Survey Reveals Diversity and Problems for Tulsa Religious Groups
Monday, August 23rd 1999, 12:00 am
News On 6
Step into any Tulsa church and you'll most likely find a white male pastor who believes racism is one of the top issues facing the community. That's just one of the findings from a new survey of Tulsa religious groups. The survey is a product of Tulsa Metropolitan Ministries, an interfaith service organization for congregations.
Tulsa is often called the "buckle of the Bible belt" and the title may be deserved. There are 700 congregations located in Tulsa and in the surrounding suburbs. Some are large churches backed by national denominations, but most are not. Independent Christian churches outnumber those of the largest denomination, Southern Baptist, though in actual membership Baptists have more people. Tulsa's faith community is diversifying. Christians are in the majority, but there are three Jewish congregations, two Muslim, two Hindu, one each of Buddhist and Baha'i.
James Robinson of Tulsa Metropolitan Ministries conducted the survey.
"The diversity of the Tulsa religions is becoming much more apparent," Robinson said. The survey also found Tulsa congregations are mostly female. In the pews, women outnumber men three to two. In the pulpit, congregational leaders are overwhelmingly white and male. 86% of senior leaders are white, 10% are black; all other minorities compose only 4%. And they are 95% male, only 5% female.
Church leaders identify racism as the biggest problem facing the community. "You're talking about predominantly white religious leaders in Tulsa, saying racism is the number one issue that faces the community today," said Robinson. "And so for that issue to be a blazing concern among congregations in the Tulsa community just stood out among all the other data."
Racism tops the list, along with education and marriage issues.
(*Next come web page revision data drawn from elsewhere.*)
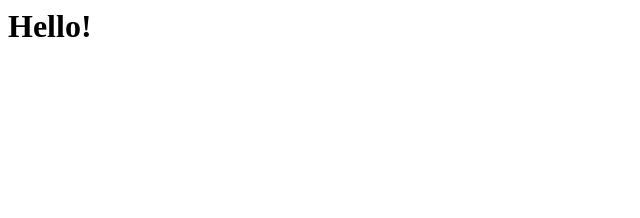
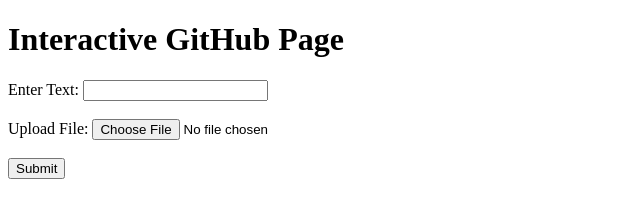
Before and after one commit to a01284661/EncriptadorWebApp, a plain HTML site: page index.html in a window 1280 px wide. Shown: the whole page, without its empty margins (0-640 px from the left). Drawn offline with Linux system fonts and the light colour scheme.

Commit message:
Update index.html

```diff
--- a/index.html
+++ b/index.html
@@ -1 +1,23 @@
-<h1>Hello!</h1>
+<!DOCTYPE html>
+<html lang="en">
+<head>
+    <meta charset="UTF-8">
+    <meta name="viewport" content="width=device-width, initial-scale=1.0">
+    <title>Interactive GitHub Page</title>
+    <link rel="stylesheet" href="styles.css">
+</head>
+<body>
+    <h1>Interactive GitHub Page</h1>
+    <form id="myForm">
+        <label for="textInput">Enter Text:</label>
+        <input type="text" id="textInput" name="textInput" required>
+        <br><br>
+        <label for="fileInput">Upload File:</label>
+        <input type="file" id="fileInput" name="fileInput" required>
+        <br><br>
+        <button type="button" onclick="handleButtonClick()">Submit</button>
+    </form>
+    <p id="result"></p>
+    <script src="scripts.js"></script>
+</body>
+</html>
```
Sin was 20th, almost last on the list. As for the issues facing congregations as opposed to the community at large, evangelism topped the list. This is possibly due to the large number of evangelical and mostly independent Christian churches.